Information below:
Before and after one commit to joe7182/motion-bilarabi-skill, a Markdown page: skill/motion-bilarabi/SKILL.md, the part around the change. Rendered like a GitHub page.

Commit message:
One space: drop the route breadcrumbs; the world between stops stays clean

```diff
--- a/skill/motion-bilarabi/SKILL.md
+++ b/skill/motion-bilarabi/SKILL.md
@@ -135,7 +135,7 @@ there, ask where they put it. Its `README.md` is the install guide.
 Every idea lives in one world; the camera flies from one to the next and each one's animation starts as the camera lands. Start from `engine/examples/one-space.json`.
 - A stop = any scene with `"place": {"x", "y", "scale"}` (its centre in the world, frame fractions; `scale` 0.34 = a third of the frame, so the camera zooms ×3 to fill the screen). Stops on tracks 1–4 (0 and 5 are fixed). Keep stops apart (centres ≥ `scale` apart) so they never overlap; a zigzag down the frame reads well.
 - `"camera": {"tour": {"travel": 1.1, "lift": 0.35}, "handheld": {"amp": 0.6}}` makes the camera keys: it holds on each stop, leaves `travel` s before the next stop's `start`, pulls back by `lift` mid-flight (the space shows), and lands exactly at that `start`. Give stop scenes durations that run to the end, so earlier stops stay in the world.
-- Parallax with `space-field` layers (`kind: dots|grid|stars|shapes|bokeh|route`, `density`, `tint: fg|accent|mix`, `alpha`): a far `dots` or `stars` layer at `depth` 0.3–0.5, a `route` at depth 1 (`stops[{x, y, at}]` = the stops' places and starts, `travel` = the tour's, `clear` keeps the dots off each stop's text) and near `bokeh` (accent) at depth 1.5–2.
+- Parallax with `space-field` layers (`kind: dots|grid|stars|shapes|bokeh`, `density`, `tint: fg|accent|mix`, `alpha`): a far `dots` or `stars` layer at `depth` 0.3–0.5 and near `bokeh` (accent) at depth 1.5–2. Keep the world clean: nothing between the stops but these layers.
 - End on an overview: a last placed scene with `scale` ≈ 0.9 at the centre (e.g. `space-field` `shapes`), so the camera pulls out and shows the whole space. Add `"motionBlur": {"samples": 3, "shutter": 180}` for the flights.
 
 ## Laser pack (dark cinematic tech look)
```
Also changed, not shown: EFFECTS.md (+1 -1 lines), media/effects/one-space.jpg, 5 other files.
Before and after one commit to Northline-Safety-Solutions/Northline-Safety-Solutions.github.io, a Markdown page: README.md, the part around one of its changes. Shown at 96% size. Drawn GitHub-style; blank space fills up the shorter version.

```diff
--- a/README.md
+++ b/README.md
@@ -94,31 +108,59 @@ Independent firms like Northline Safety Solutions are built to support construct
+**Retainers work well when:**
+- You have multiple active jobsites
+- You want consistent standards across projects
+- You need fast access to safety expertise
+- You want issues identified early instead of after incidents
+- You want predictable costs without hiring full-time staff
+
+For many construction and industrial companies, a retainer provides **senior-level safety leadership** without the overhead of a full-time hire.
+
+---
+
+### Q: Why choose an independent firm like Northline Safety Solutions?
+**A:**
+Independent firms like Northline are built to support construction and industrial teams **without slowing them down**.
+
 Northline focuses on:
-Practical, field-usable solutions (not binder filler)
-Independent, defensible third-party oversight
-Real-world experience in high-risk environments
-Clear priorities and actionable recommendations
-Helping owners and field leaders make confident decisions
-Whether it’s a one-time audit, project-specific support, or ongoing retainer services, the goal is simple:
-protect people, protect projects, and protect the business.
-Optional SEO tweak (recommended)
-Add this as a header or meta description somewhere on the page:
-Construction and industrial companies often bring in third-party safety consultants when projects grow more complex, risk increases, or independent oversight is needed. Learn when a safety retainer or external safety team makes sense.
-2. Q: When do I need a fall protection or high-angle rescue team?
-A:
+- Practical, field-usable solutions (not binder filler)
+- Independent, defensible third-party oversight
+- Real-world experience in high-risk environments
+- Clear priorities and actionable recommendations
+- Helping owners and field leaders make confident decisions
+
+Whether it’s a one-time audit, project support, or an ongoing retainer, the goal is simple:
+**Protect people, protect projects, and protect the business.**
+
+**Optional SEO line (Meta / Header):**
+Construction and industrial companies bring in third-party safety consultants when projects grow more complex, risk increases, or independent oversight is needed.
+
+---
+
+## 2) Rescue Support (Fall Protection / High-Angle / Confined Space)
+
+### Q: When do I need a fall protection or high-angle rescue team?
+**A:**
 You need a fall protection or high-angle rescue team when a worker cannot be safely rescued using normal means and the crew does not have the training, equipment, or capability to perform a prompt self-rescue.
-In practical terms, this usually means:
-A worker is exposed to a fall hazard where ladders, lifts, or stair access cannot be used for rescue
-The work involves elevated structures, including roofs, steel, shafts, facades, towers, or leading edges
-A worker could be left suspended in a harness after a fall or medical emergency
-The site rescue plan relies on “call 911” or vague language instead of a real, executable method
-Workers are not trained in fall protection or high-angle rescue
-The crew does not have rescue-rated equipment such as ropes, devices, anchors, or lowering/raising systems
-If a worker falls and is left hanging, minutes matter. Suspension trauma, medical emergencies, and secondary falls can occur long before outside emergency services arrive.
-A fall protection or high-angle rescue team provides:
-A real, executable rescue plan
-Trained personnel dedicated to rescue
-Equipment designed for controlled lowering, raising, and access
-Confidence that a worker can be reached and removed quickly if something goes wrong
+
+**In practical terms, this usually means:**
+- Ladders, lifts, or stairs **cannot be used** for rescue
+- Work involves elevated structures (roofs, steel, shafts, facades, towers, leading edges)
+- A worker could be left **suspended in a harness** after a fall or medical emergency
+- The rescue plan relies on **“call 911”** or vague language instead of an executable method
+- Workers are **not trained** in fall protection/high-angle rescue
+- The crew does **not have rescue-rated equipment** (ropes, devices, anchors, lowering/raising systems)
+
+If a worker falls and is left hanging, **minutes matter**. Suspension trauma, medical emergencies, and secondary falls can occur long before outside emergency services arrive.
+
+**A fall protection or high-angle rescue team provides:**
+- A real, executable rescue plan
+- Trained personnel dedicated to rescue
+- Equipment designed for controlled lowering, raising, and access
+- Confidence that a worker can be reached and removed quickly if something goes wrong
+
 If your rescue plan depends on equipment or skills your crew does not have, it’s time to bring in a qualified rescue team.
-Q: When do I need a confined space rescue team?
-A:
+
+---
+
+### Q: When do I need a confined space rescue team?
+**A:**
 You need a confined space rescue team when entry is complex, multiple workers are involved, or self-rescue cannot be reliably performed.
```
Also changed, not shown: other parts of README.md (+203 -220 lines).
End of Information.
Action item — Return each entry from above without altering a single character.

Written answer —
Before and after one commit to joe7182/motion-bilarabi-skill, a Markdown page: skill/motion-bilarabi/SKILL.md, the part around the change. Rendered like a GitHub page.

Commit message:
One space: drop the route breadcrumbs; the world between stops stays clean

```diff
--- a/skill/motion-bilarabi/SKILL.md
+++ b/skill/motion-bilarabi/SKILL.md
@@ -135,7 +135,7 @@ there, ask where they put it. Its `README.md` is the install guide.
 Every idea lives in one world; the camera flies from one to the next and each one's animation starts as the camera lands. Start from `engine/examples/one-space.json`.
 - A stop = any scene with `"place": {"x", "y", "scale"}` (its centre in the world, frame fractions; `scale` 0.34 = a third of the frame, so the camera zooms ×3 to fill the screen). Stops on tracks 1–4 (0 and 5 are fixed). Keep stops apart (centres ≥ `scale` apart) so they never overlap; a zigzag down the frame reads well.
 - `"camera": {"tour": {"travel": 1.1, "lift": 0.35}, "handheld": {"amp": 0.6}}` makes the camera keys: it holds on each stop, leaves `travel` s before the next stop's `start`, pulls back by `lift` mid-flight (the space shows), and lands exactly at that `start`. Give stop scenes durations that run to the end, so earlier stops stay in the world.
-- Parallax with `space-field` layers (`kind: dots|grid|stars|shapes|bokeh|route`, `density`, `tint: fg|accent|mix`, `alpha`): a far `dots` or `stars` layer at `depth` 0.3–0.5, a `route` at depth 1 (`stops[{x, y, at}]` = the stops' places and starts, `travel` = the tour's, `clear` keeps the dots off each stop's text) and near `bokeh` (accent) at depth 1.5–2.
+- Parallax with `space-field` layers (`kind: dots|grid|stars|shapes|bokeh`, `density`, `tint: fg|accent|mix`, `alpha`): a far `dots` or `stars` layer at `depth` 0.3–0.5 and near `bokeh` (accent) at depth 1.5–2. Keep the world clean: nothing between the stops but these layers.
 - End on an overview: a last placed scene with `scale` ≈ 0.9 at the centre (e.g. `space-field` `shapes`), so the camera pulls out and shows the whole space. Add `"motionBlur": {"samples": 3, "shutter": 180}` for the flights.
 
 ## Laser pack (dark cinematic tech look)
```
Also changed, not shown: EFFECTS.md (+1 -1 lines), media/effects/one-space.jpg, 5 other files.
Before and after one commit to Northline-Safety-Solutions/Northline-Safety-Solutions.github.io, a Markdown page: README.md, the part around one of its changes. Shown at 96% size. Drawn GitHub-style; blank space fills up the shorter version.

```diff
--- a/README.md
+++ b/README.md
@@ -94,31 +108,59 @@ Independent firms like Northline Safety Solutions are built to support construct
+**Retainers work well when:**
+- You have multiple active jobsites
+- You want consistent standards across projects
+- You need fast access to safety expertise
+- You want issues identified early instead of after incidents
+- You want predictable costs without hiring full-time staff
+
+For many construction and industrial companies, a retainer provides **senior-level safety leadership** without the overhead of a full-time hire.
+
+---
+
+### Q: Why choose an independent firm like Northline Safety Solutions?
+**A:**
+Independent firms like Northline are built to support construction and industrial teams **without slowing them down**.
+
 Northline focuses on:
-Practical, field-usable solutions (not binder filler)
-Independent, defensible third-party oversight
-Real-world experience in high-risk environments
-Clear priorities and actionable recommendations
-Helping owners and field leaders make confident decisions
-Whether it’s a one-time audit, project-specific support, or ongoing retainer services, the goal is simple:
-protect people, protect projects, and protect the business.
-Optional SEO tweak (recommended)
-Add this as a header or meta description somewhere on the page:
-Construction and industrial companies often bring in third-party safety consultants when projects grow more complex, risk increases, or independent oversight is needed. Learn when a safety retainer or external safety team makes sense.
-2. Q: When do I need a fall protection or high-angle rescue team?
-A:
+- Practical, field-usable solutions (not binder filler)
+- Independent, defensible third-party oversight
+- Real-world experience in high-risk environments
+- Clear priorities and actionable recommendations
+- Helping owners and field leaders make confident decisions
+
+Whether it’s a one-time audit, project support, or an ongoing retainer, the goal is simple:
+**Protect people, protect projects, and protect the business.**
+
+**Optional SEO line (Meta / Header):**
+Construction and industrial companies bring in third-party safety consultants when projects grow more complex, risk increases, or independent oversight is needed.
+
+---
+
+## 2) Rescue Support (Fall Protection / High-Angle / Confined Space)
+
+### Q: When do I need a fall protection or high-angle rescue team?
+**A:**
 You need a fall protection or high-angle rescue team when a worker cannot be safely rescued using normal means and the crew does not have the training, equipment, or capability to perform a prompt self-rescue.
-In practical terms, this usually means:
-A worker is exposed to a fall hazard where ladders, lifts, or stair access cannot be used for rescue
-The work involves elevated structures, including roofs, steel, shafts, facades, towers, or leading edges
-A worker could be left suspended in a harness after a fall or medical emergency
-The site rescue plan relies on “call 911” or vague language instead of a real, executable method
-Workers are not trained in fall protection or high-angle rescue
-The crew does not have rescue-rated equipment such as ropes, devices, anchors, or lowering/raising systems
-If a worker falls and is left hanging, minutes matter. Suspension trauma, medical emergencies, and secondary falls can occur long before outside emergency services arrive.
-A fall protection or high-angle rescue team provides:
-A real, executable rescue plan
-Trained personnel dedicated to rescue
-Equipment designed for controlled lowering, raising, and access
-Confidence that a worker can be reached and removed quickly if something goes wrong
+
+**In practical terms, this usually means:**
+- Ladders, lifts, or stairs **cannot be used** for rescue
+- Work involves elevated structures (roofs, steel, shafts, facades, towers, leading edges)
+- A worker could be left **suspended in a harness** after a fall or medical emergency
+- The rescue plan relies on **“call 911”** or vague language instead of an executable method
+- Workers are **not trained** in fall protection/high-angle rescue
+- The crew does **not have rescue-rated equipment** (ropes, devices, anchors, lowering/raising systems)
+
+If a worker falls and is left hanging, **minutes matter**. Suspension trauma, medical emergencies, and secondary falls can occur long before outside emergency services arrive.
+
+**A fall protection or high-angle rescue team provides:**
+- A real, executable rescue plan
+- Trained personnel dedicated to rescue
+- Equipment designed for controlled lowering, raising, and access
+- Confidence that a worker can be reached and removed quickly if something goes wrong
+
 If your rescue plan depends on equipment or skills your crew does not have, it’s time to bring in a qualified rescue team.
-Q: When do I need a confined space rescue team?
-A:
+
+---
+
+### Q: When do I need a confined space rescue team?
+**A:**
 You need a confined space rescue team when entry is complex, multiple workers are involved, or self-rescue cannot be reliably performed.
```
Also changed, not shown: other parts of README.md (+203 -220 lines).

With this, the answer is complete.